Russian geological and mining historian Yuri Pruss recently honored Chester Wells Purington in the following way during the 2008 Gold Mining Forum held in Magadan, Russia:
"In 1923, he had assessed the gold placers not only of the Sea of Okhotsk but also the upper side of the River Kolyma. His (Purington's) published research served as a spur to the organization of the First Kolyma expedition under the direction of Yuri Bilibin."Yuri Blibin and his team of exploration geologists are widely given credit for discovering , in 1928, what is now regarded as the largest placer gold producing region in the world-the Kolyma-Indigirka district of eastern Russia.

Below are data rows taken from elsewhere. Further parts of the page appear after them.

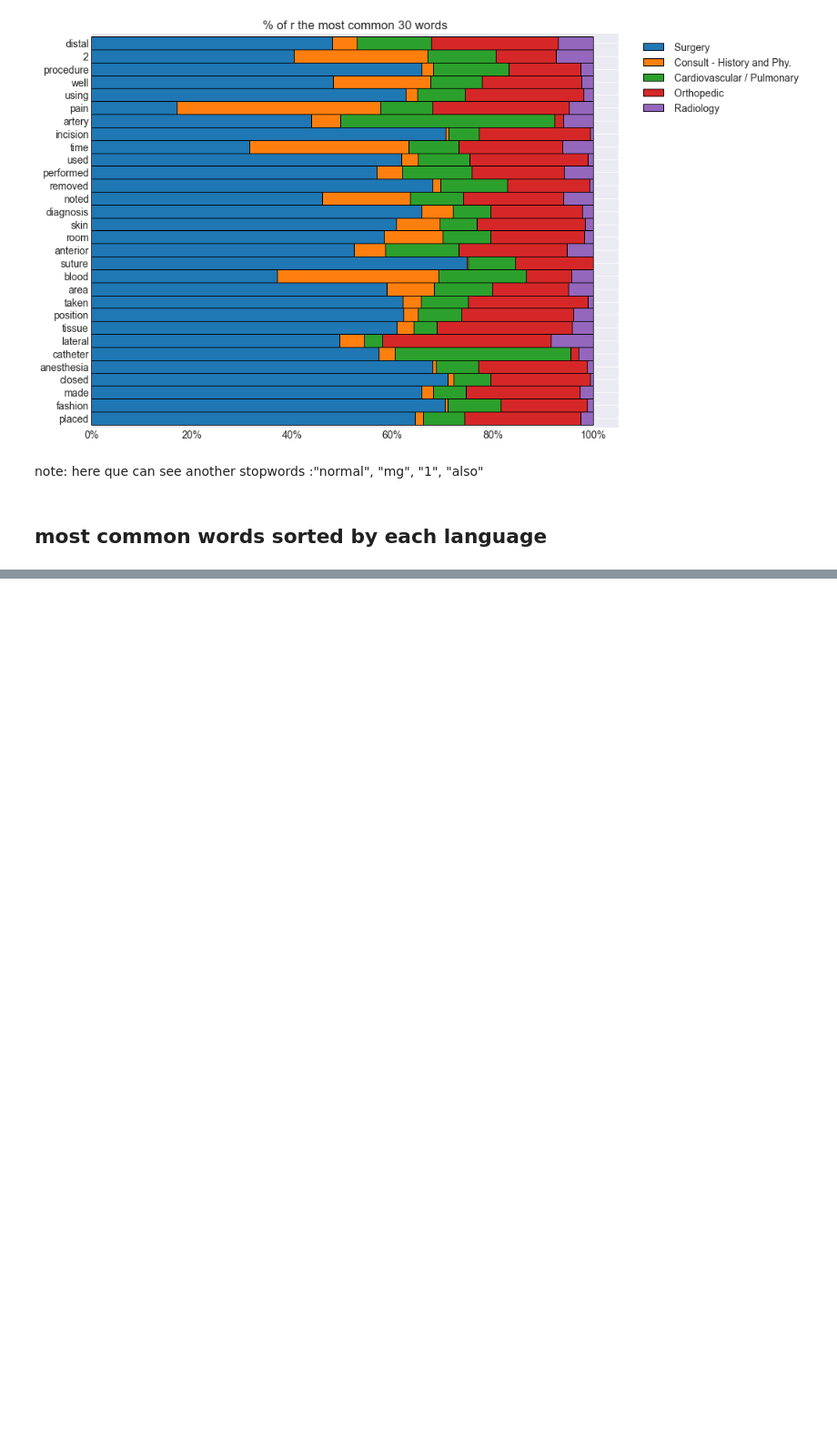
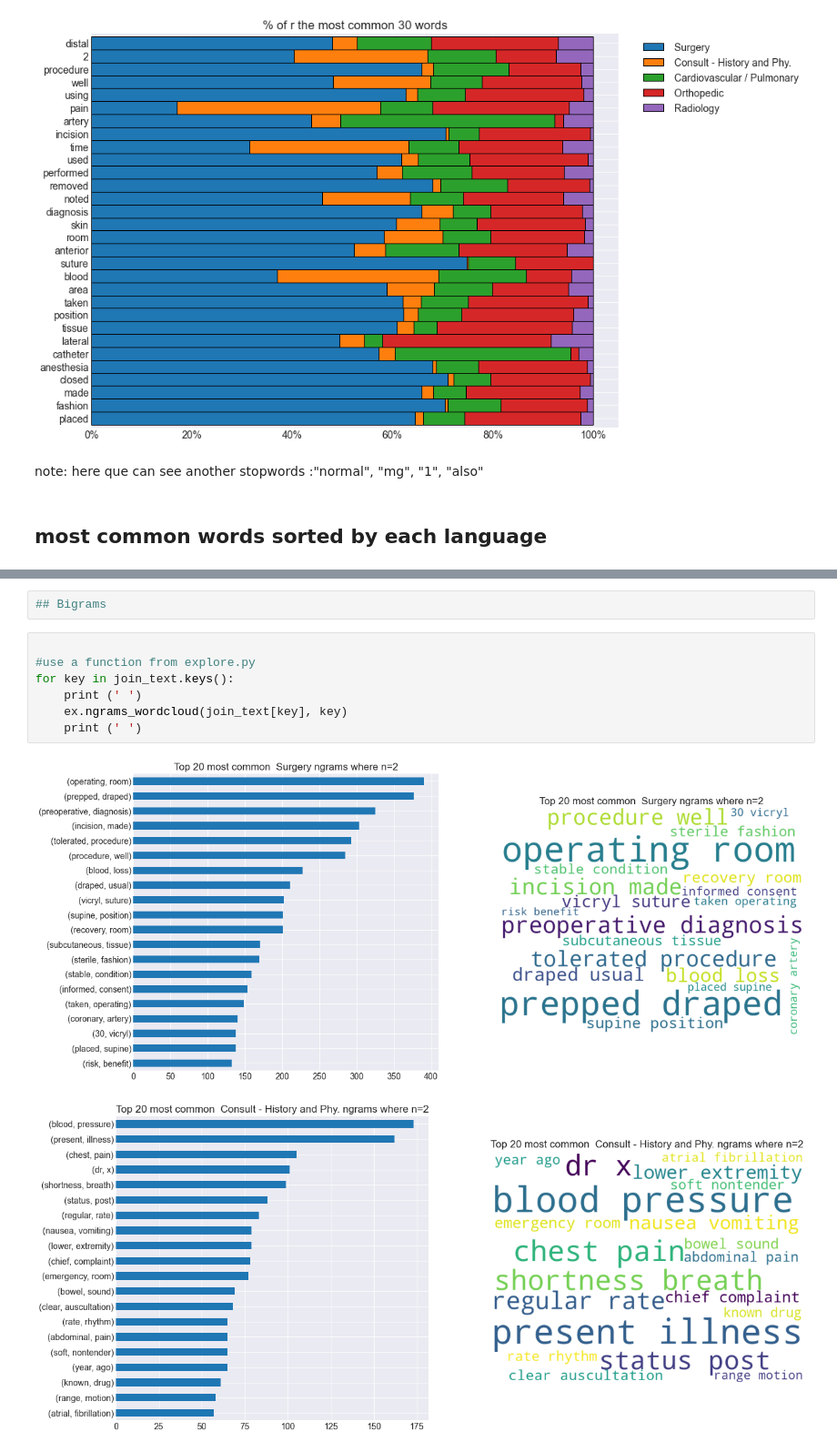
Before and after one commit to cindyvillanuevads/project_medical_text, a Jupyter notebook: initial_notebook.ipynb, the cells around one changed output, grey strips where cells are left out. Shown at 91% size. Saved outputs shown, nothing was run; the diff lists cells and outputs as text; blank space fills up the shorter version.

Commit message:
add bigrams

```diff
--- a/initial_notebook.ipynb
+++ b/initial_notebook.ipynb
@@ -408,0 +409,12 @@ for column in word_counts.drop(columns='all_words'):
+# %%
+## Bigrams
+# %%
+
+#use a function from explore.py
+for key in join_text.keys():
+    print (' ')
+    ex.ngrams_wordcloud(join_text[key], key)
+    print (' ')
+# %% [output]
+[figure, added]
+[figure, added]
```
Also changed, not shown: parts of 5 cells of this notebook.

Few American mining engineers or geologists of their era were as well known and as highly respected as Chester Wells Purington. He was a keen observer of all valuable details that pertained to his profession and never lost an opportunity to learn something new. As his close associate A.C. Ludlum states, "He was a fine, sturdy character that breathed good will at every step." Shortly before his death, Purington wrote a close friend a letter that perhaps best describes his personality and philosophy:
The profession which I adopted thirty years ago, first that of a geologist and finally that of an engineer of mines, has been enjoyable and profitable in the best sense. There has been no financial success worth mentioning, nor desire for such. Possibly it is not a 'gainful' occupation as card-indexed, but that does not worry me. To be a spectator at the pageant of humanity, to observe the marts and peoples of the world, to avoid becoming theoretical dry as dust (boring), and to have enough earth science education to read with keen enjoyment of the parched desert or the snowy sierra, these are the privileges of the engineer or geologist who elects to take the world for his oyster and open it."
By Thomas K. Bundtzen and Charles C. Hawley, 2002; updated 2009
Gunther, Godfrey C., and Fleming, R.C., 1962, "The Examination of Prospects" McGraw-Hill Book Company, Inc. New York, 220 pages.
Herzig, C.S., 1914, "Mine Sampling and Valuing - With a Chapter on Sampling Placer Deposits by C.W. Purington", Mining and Scientific Press, San Francisco and The Minnig Magazine, London, 163 pages.
Ludlum, A.C., 1923, "Chester Wells Purington", Mining and Metallurgy Magazine, volume 4, November, 1923, pages 578-579.
Pruss, Yuri, 2008, "Geologists and Mining Engineers of Northeast Russia: 80 Years of the First Kolyma Expedition", Oxotnuk Publishers, Magadan, 145 pages.
Purington, C.W., 1897, "Preliminary report on the mining industries of the Telluride quadrangle, Colorado", Annual Report of the U.S. Geological Survey, vol. 18, pt.III-F, pages 745-849.
Purington, C.W., 1905, "Methods and Costs of Gravel and Placer Mining in Alaska", U.S. Geological Survey Bulletin 263, 273 pages.
Purington, C.W., 1905, "Ore Deposits of the San Juan Mountains, Colorado", Economic Geology, volume 1, number 1, pages 127-145.
Purington, C.W., 1921, "The Coal Deposits on Sakhalin Island", Mining and Metallurgy Magazine, volume 2, pages 430-445.
Purington, C.W., 1923, "Stanovoi Gold Belt of Siberia", Mining and Metallurgy Magazine, volume 4, pages 555-564.
Staff, 1908, "Over the world and back they go - Mr. and Mrs. Purington tell of their travels in Alaska and Siberia", The Sunday Boston Herald, January 3, 1908, pages 14-15.